This low-profile section of Old Man River offers some of the best scenery, dining, and art.
Matthew Link

Although other stretches of Old Man River are more famous, the upper bend that makes up Iowa’s right-profile border “nose” is one of the more scenic bits. The river here teems with islands, untouched woodlands, high cliffs, and a plethora of water birds like cormorants, great blue herons, and snowy egrets, not to mention bald eagles. Take a two-day, 166-mile voyage between LeClaire and Dubuque on Twilight. An elegant replica of a lavish Victorian steamboat, the kind Mark Twain dubbed the “Floating Palaces.” The 126-foot, 140-passenger Twilight is a triple-decker riverboat with air-conditioned dining salons and sundecks with comfy chairs to take in the sweeping panoramas. Twilight departs from Le Claire, a small riverbank town of 3,000, famous as the hometown of Buffalo Bill (there’s a museum here in his honor). You overnight in larger Dubuque (pop. 60,000), the oldest city in Iowa, settled in 1788.

Twilight passengers stay at the Grand Harbor Resort on the banks of the Mississippi and attached to a 25,000-square-foot water park. You can stroll from here to the renovated restaurants and nightlife of the city’s Old Main District, the National Mississippi River Museum and Aquarium, or even to casinos and wine-tasting rooms. On the float back to Le Claire, live musicians play regional folk music while you drink in the expansive scenery. Voyages happen three times a week from Memorial Day weekend through October.

Eat Smart: The renaissance of downtown Dubuque’s Old Main District has given rise to small, sophisticated eateries like Pepper Sprout. Dine in rich wood booths under exposed brick walls on dishes like grilled bison tenderloin with a red onion, caper, and horseradish or the mac and cheese with applewood bacon, spinach, tomato, and red onion in a smoked gouda cheese sauce.

Be Fit: Twenty-six miles of once bustling railroad tracks is now the excellent Heritage Trail, on the outskirts of Dubuque. Hike or bike past deep woodlands, river overlooks, interpretive sites, railroad artifacts, and limestone bluffs. Just south of town is the Mines of Spain State Recreation Area, a National Historic Landmark made up of 1,380 acres of wooded and prairie land. Here, you can hike or canoe through the Mississippi River Bluffland with its abundant wildlife of red-shouldered hawks, flying squirrels, white-tailed deer, and wild turkeys.
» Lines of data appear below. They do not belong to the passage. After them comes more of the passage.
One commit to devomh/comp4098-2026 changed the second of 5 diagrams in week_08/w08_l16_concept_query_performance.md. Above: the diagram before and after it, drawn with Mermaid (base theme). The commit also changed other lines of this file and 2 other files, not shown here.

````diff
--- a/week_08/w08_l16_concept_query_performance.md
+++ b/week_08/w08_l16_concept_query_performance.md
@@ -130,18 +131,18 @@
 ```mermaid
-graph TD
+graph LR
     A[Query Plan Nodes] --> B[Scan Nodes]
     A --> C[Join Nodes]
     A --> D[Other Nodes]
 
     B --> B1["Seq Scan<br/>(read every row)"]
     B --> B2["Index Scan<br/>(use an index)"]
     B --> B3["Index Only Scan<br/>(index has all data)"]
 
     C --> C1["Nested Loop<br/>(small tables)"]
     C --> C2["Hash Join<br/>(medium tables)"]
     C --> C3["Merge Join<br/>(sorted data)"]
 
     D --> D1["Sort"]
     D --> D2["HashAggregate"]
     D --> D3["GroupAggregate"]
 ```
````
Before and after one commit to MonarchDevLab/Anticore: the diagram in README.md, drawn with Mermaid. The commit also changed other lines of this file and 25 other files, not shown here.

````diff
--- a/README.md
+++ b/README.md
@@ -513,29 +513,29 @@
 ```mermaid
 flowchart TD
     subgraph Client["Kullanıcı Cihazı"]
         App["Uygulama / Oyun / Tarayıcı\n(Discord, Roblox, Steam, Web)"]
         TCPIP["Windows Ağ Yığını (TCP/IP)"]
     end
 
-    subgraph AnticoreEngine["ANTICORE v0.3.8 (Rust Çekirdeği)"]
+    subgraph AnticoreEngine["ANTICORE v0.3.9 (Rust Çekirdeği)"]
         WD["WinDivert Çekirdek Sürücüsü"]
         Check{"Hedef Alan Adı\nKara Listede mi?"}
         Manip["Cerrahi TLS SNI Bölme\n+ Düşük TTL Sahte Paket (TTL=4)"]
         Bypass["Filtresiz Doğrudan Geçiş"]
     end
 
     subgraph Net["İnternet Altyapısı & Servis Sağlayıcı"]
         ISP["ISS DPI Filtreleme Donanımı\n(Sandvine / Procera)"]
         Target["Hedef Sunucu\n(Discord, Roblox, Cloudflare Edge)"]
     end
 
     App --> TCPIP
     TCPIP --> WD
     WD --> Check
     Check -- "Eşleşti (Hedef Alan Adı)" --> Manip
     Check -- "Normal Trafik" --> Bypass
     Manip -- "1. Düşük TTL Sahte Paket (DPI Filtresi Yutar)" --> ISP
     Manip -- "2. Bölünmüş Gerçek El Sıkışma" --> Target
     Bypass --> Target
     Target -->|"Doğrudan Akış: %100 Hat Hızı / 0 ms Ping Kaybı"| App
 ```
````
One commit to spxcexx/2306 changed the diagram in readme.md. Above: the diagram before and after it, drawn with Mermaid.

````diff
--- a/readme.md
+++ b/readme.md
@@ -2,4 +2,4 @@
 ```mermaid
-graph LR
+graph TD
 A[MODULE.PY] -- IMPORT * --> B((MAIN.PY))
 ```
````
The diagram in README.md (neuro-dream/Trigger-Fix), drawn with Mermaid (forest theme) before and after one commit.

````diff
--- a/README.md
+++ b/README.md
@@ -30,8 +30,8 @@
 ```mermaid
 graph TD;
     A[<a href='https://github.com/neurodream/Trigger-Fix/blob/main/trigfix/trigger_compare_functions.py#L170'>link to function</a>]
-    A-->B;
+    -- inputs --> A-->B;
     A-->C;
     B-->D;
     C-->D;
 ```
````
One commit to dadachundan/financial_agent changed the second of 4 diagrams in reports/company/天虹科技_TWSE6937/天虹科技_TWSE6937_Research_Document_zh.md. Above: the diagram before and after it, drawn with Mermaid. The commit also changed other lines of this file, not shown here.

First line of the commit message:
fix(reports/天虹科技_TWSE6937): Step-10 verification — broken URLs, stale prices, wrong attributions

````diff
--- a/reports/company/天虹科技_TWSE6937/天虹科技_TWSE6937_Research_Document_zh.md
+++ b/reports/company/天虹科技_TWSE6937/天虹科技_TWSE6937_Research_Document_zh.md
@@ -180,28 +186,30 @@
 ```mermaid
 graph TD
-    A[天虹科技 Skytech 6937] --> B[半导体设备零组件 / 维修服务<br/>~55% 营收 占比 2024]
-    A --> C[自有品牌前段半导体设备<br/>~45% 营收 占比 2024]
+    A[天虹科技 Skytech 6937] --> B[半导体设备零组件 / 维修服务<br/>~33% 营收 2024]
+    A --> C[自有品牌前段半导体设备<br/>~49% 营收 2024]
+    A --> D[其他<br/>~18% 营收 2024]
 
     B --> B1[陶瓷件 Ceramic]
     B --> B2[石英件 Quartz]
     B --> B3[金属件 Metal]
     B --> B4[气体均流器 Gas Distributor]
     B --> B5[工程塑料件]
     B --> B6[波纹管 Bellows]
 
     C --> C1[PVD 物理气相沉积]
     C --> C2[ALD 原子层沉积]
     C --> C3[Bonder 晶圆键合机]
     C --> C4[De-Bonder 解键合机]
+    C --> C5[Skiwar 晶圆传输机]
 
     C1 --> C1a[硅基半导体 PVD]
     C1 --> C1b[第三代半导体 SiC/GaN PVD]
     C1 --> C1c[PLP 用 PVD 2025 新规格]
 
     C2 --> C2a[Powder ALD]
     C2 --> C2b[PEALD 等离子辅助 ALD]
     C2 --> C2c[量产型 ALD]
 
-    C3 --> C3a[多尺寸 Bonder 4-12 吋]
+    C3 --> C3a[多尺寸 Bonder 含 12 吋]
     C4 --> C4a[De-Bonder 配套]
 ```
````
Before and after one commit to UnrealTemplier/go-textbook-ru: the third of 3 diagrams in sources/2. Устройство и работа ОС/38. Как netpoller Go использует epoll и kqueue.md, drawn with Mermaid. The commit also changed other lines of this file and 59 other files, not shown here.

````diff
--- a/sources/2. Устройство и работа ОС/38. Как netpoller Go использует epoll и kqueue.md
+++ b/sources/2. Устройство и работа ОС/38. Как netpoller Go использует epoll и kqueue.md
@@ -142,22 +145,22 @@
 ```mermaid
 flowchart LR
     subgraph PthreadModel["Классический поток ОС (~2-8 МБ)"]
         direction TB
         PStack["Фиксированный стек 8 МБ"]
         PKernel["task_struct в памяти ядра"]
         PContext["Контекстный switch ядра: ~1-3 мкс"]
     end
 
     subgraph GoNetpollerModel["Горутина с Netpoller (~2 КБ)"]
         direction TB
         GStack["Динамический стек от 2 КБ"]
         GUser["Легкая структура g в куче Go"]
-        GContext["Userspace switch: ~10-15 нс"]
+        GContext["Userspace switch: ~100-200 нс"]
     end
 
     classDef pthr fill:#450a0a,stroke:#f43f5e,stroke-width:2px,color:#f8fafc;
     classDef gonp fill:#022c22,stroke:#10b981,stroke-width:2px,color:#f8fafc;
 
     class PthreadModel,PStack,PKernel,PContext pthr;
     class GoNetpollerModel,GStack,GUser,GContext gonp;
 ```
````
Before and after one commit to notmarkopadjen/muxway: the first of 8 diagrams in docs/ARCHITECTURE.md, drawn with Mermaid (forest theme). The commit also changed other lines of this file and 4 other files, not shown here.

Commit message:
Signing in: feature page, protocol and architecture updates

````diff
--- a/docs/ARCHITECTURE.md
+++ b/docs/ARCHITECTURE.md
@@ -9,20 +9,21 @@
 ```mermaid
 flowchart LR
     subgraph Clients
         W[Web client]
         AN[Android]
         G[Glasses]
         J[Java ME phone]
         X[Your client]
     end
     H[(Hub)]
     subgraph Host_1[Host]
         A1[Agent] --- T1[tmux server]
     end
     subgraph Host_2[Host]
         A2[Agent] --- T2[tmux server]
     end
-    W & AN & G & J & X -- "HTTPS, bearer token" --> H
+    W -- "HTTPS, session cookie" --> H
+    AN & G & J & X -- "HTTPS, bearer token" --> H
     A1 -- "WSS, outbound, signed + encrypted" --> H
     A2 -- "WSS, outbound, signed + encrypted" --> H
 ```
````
Live Well: Iowa is rightfully proud of its native son Grant Wood, whose stoic American Gothic is one of the most famous paintings in the world. The Dubuque Museum of Art houses many of his works, which depict rural scenes of everyday life in celebration of Americana. The museum is also full of other regional artists who pay honor to bucolic Iowan landscapes and Mississippi River scenes. Peruse the art galleries of the West End District, home to the largest and oldest art gallery in Dubuque, the family-owned Creative Touch Gallery, housed in a large wood and brick building. You’ll find many contemporary Iowa artists here with works of historical buildings and neighborhoods of Dubuque.